As we glance down the debit side of the day’s ledger, we should carefully examine our motives in each thought or act that appears to be wrong. In most cases our motives won’t be hard to see and understand. When prideful, angry, jealous, anxious, or fearful, we acted accordingly, and that was that. Here we need only recognize that we did act or think badly, try to visualize how we might have done better, and resolve with God’s help to carry these lessons over into tomorrow, make, of course, any amends still neglected.
I had another angry morning at work, and this happens way too often. I absolutely knew in the beginning, middle and at the end of it that I was angry, that I was wrong to be angry, and that I needed to get over my anger. I didn’t express it, because to do so would be to “let them see me sweat.”
My motive in that situation is often that my power and control is questioned or threatened. Should I be the director? Well, yes, that is my job. I am supposed to direct. My direction is pretty well guaranteed to make at least one person, probably more, unhappy every single day that I do it. I take that unhappiness too hard. I know that I deal with the hassle, the job and the unhappiness because it is for the greater good.
I really don’t do a daily inventory, formal or informal, I more try to define it in the moment. Either way, considering “each thought or act that appears to be wrong” seems like an impossibly tall order.

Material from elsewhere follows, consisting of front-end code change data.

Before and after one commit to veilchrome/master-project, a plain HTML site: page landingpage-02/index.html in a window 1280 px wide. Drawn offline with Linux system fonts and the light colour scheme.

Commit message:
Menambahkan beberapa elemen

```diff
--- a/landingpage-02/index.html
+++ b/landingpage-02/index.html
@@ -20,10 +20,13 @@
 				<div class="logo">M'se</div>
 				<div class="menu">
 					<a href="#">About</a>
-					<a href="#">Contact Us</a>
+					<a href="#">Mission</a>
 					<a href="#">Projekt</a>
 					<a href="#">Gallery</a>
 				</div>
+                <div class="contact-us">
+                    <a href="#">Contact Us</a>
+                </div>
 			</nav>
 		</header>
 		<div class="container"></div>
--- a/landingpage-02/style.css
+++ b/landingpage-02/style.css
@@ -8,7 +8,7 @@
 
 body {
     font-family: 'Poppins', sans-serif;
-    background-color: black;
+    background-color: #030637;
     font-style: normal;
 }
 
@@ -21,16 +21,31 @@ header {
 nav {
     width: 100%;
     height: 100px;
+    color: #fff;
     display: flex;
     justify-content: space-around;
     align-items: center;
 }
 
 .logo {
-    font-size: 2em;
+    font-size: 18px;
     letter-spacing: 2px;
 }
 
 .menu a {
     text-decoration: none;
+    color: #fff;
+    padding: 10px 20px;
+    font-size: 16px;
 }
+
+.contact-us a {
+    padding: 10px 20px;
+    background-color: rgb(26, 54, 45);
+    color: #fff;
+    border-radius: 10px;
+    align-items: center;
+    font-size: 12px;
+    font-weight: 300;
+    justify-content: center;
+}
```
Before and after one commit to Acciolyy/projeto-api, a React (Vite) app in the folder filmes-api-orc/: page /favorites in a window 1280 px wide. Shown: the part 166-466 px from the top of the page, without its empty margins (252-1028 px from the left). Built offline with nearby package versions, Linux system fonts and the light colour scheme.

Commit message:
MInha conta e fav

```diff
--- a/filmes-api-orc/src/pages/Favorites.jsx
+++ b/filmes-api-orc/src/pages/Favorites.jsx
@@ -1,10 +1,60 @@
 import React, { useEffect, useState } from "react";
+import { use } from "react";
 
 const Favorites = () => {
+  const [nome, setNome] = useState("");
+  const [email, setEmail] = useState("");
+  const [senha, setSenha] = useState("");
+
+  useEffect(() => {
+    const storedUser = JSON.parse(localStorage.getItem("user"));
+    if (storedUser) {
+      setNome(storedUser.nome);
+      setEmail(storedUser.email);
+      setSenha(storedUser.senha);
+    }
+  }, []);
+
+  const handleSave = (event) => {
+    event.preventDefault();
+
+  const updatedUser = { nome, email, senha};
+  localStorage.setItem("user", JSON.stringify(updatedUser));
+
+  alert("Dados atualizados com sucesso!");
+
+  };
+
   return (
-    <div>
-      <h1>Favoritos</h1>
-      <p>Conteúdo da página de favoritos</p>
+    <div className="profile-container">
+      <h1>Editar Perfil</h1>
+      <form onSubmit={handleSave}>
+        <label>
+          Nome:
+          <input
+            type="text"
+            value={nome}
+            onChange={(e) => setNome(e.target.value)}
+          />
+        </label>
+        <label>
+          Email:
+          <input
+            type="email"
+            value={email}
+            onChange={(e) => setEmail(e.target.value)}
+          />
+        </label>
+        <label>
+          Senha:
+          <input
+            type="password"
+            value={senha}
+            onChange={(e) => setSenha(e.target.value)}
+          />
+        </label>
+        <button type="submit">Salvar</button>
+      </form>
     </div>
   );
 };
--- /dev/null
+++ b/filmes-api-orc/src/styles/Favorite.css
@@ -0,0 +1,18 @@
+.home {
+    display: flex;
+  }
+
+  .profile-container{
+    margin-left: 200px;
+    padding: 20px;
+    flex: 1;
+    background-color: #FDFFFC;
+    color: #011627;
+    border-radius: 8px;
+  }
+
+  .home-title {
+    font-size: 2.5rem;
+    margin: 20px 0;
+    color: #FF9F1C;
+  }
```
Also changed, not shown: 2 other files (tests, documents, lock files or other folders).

Trying to visualize how I might have done better is also difficult. I try to call to mind someone who did my job or my type of job very well, and I wonder how that person would have reacted to what I’m going through. The person I’m left thinking about was really only my second supervisor in the string of six, and although she did most things very very well, there were employees who didn’t like her either, and who reacted badly to her direction each and every day.